--- Prompt ---
Without any images, output the records below verbatim.

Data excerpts
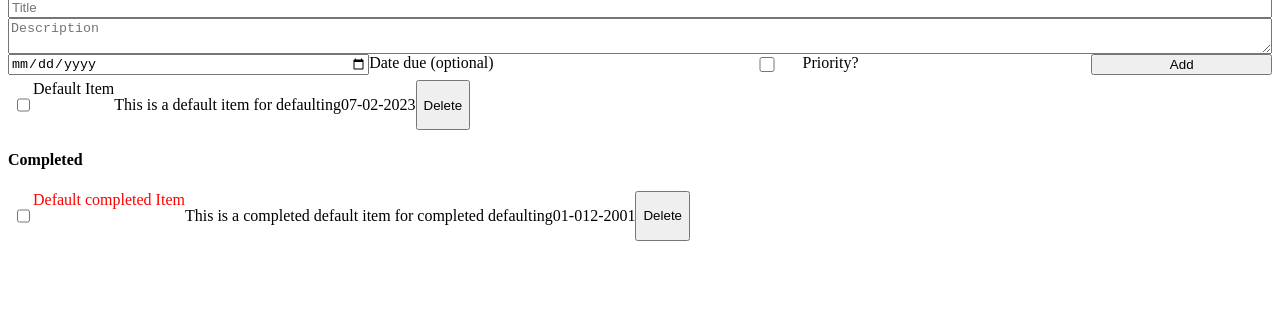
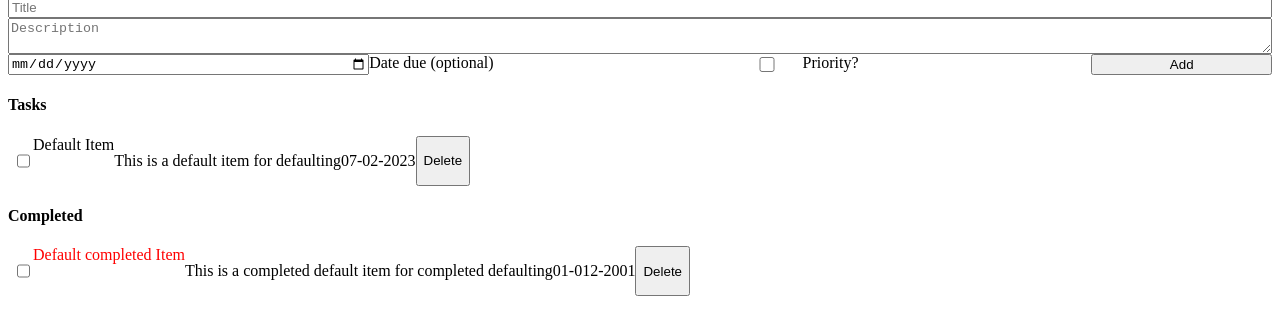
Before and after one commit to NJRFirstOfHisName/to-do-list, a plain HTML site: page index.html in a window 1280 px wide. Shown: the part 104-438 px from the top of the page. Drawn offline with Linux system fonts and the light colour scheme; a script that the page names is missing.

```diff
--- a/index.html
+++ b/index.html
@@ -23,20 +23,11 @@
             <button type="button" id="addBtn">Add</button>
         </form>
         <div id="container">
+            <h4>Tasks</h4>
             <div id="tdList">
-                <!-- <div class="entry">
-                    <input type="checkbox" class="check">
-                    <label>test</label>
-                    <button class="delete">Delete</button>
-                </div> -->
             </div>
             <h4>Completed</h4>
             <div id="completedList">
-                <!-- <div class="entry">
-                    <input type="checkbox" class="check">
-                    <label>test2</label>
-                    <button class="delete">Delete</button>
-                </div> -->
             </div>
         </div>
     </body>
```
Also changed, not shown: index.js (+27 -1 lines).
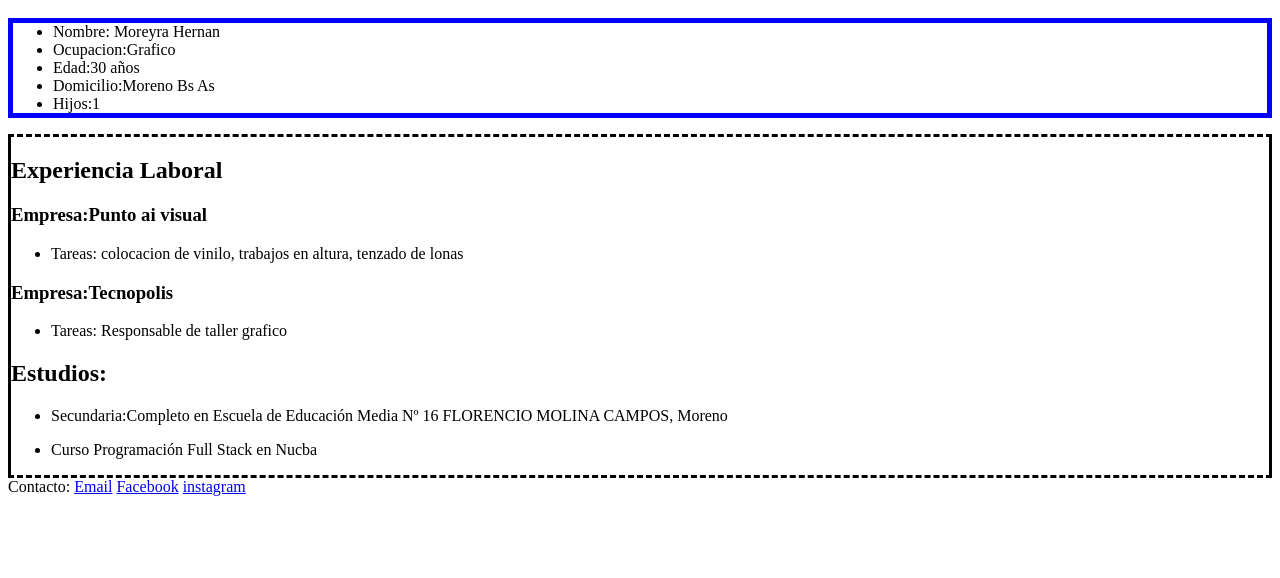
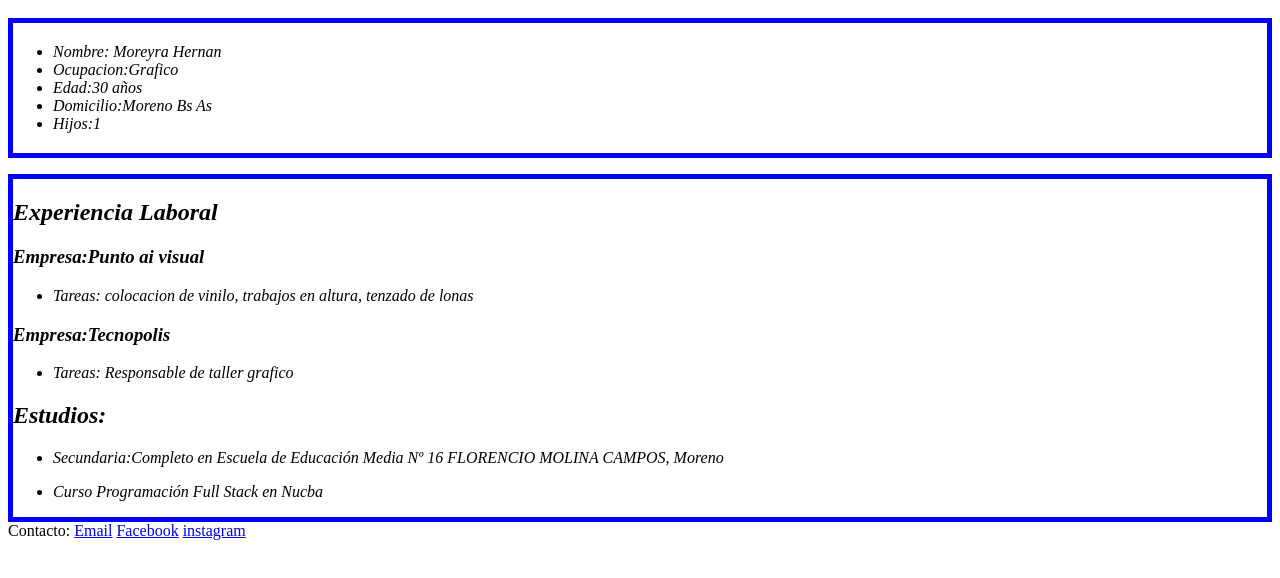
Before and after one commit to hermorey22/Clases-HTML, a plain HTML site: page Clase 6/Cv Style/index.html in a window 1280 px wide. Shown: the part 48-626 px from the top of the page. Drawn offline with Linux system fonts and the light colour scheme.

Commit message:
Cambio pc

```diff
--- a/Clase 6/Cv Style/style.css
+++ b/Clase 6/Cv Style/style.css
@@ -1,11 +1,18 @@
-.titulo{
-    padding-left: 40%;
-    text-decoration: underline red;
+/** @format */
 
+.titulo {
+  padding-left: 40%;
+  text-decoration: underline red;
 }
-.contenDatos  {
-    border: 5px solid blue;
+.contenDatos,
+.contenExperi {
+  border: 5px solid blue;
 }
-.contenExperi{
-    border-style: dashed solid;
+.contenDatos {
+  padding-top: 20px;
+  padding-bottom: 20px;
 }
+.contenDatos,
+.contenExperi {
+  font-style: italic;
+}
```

--- Task answer ---
Before and after one commit to NJRFirstOfHisName/to-do-list, a plain HTML site: page index.html in a window 1280 px wide. Shown: the part 104-438 px from the top of the page. Drawn offline with Linux system fonts and the light colour scheme; a script that the page names is missing.

```diff
--- a/index.html
+++ b/index.html
@@ -23,20 +23,11 @@
             <button type="button" id="addBtn">Add</button>
         </form>
         <div id="container">
+            <h4>Tasks</h4>
             <div id="tdList">
-                <!-- <div class="entry">
-                    <input type="checkbox" class="check">
-                    <label>test</label>
-                    <button class="delete">Delete</button>
-                </div> -->
             </div>
             <h4>Completed</h4>
             <div id="completedList">
-                <!-- <div class="entry">
-                    <input type="checkbox" class="check">
-                    <label>test2</label>
-                    <button class="delete">Delete</button>
-                </div> -->
             </div>
         </div>
     </body>
```
Also changed, not shown: index.js (+27 -1 lines).
Before and after one commit to hermorey22/Clases-HTML, a plain HTML site: page Clase 6/Cv Style/index.html in a window 1280 px wide. Shown: the part 48-626 px from the top of the page. Drawn offline with Linux system fonts and the light colour scheme.

Commit message:
Cambio pc

```diff
--- a/Clase 6/Cv Style/style.css
+++ b/Clase 6/Cv Style/style.css
@@ -1,11 +1,18 @@
-.titulo{
-    padding-left: 40%;
-    text-decoration: underline red;
+/** @format */
 
+.titulo {
+  padding-left: 40%;
+  text-decoration: underline red;
 }
-.contenDatos  {
-    border: 5px solid blue;
+.contenDatos,
+.contenExperi {
+  border: 5px solid blue;
 }
-.contenExperi{
-    border-style: dashed solid;
+.contenDatos {
+  padding-top: 20px;
+  padding-bottom: 20px;
 }
+.contenDatos,
+.contenExperi {
+  font-style: italic;
+}
```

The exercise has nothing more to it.